Exercise instructions.
Return all lines from the listing below that include the word "exact".

Entries provided.
***

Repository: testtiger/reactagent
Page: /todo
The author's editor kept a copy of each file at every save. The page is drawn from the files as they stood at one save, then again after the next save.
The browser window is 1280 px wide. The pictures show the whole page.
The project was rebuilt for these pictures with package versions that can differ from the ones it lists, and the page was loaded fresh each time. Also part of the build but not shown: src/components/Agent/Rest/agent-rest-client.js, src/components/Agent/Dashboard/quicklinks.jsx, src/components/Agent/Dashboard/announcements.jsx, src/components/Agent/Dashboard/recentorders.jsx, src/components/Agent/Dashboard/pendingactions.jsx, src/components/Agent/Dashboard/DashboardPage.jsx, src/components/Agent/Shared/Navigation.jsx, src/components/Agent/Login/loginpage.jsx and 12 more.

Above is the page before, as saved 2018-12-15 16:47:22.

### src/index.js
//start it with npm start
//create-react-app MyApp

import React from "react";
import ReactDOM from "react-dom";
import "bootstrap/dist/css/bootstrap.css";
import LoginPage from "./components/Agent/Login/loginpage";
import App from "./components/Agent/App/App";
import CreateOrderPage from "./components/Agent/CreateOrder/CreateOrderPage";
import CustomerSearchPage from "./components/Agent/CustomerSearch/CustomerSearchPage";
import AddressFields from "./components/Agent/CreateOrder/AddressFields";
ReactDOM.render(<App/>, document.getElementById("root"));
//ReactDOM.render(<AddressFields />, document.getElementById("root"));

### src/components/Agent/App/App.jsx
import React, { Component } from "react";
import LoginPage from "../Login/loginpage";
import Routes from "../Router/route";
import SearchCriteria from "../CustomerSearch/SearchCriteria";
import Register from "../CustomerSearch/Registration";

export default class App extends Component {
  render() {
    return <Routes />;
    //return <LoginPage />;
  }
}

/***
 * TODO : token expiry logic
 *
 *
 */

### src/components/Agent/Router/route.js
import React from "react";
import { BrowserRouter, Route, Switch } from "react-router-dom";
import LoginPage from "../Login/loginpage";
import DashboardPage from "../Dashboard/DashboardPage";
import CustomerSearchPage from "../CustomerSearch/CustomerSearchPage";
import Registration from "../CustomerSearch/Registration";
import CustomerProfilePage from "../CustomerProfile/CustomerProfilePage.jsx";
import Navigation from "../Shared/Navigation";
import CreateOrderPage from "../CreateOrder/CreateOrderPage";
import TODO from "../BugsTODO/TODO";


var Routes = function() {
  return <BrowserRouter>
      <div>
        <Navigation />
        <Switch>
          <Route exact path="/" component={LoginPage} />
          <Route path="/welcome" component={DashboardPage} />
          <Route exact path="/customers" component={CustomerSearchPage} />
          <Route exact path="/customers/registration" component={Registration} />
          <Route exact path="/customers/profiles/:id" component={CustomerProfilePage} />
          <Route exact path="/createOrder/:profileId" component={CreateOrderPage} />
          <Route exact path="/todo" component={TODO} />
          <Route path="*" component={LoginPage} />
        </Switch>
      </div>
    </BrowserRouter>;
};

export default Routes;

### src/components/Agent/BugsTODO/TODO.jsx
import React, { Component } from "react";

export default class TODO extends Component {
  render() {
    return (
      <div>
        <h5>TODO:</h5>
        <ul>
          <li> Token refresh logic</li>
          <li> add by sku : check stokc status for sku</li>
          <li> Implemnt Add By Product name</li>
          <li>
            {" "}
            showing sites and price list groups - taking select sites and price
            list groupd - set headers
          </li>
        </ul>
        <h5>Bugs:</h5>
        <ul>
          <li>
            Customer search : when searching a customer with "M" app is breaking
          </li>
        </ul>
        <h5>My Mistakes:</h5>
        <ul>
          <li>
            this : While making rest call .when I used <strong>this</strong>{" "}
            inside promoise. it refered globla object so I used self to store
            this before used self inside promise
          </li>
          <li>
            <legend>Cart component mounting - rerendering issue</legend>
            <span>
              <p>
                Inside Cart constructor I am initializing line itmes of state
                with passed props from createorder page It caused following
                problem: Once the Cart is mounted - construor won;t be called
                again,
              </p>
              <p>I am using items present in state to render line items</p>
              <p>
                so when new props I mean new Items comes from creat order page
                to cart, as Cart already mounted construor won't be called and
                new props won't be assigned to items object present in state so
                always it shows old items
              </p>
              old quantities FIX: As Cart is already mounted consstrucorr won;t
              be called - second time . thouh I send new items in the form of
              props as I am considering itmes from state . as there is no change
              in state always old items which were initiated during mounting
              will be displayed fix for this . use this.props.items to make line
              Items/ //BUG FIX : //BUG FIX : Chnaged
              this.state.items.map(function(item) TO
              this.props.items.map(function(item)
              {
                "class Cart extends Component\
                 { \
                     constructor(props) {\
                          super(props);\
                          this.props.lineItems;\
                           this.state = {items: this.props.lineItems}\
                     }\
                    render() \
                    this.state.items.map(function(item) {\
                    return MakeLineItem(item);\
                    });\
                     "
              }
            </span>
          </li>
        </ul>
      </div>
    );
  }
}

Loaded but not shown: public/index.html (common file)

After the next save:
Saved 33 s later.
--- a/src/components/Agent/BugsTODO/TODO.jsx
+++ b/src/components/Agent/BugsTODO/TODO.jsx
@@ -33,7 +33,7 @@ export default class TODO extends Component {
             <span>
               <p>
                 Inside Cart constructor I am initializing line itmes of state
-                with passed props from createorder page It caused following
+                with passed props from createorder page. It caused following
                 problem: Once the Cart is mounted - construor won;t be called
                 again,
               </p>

***

Answer space.
          <Route exact path="/" component={LoginPage} />
          <Route exact path="/customers" component={CustomerSearchPage} />
          <Route exact path="/customers/registration" component={Registration} />
          <Route exact path="/customers/profiles/:id" component={CustomerProfilePage} />
          <Route exact path="/createOrder/:profileId" component={CreateOrderPage} />
          <Route exact path="/todo" component={TODO} />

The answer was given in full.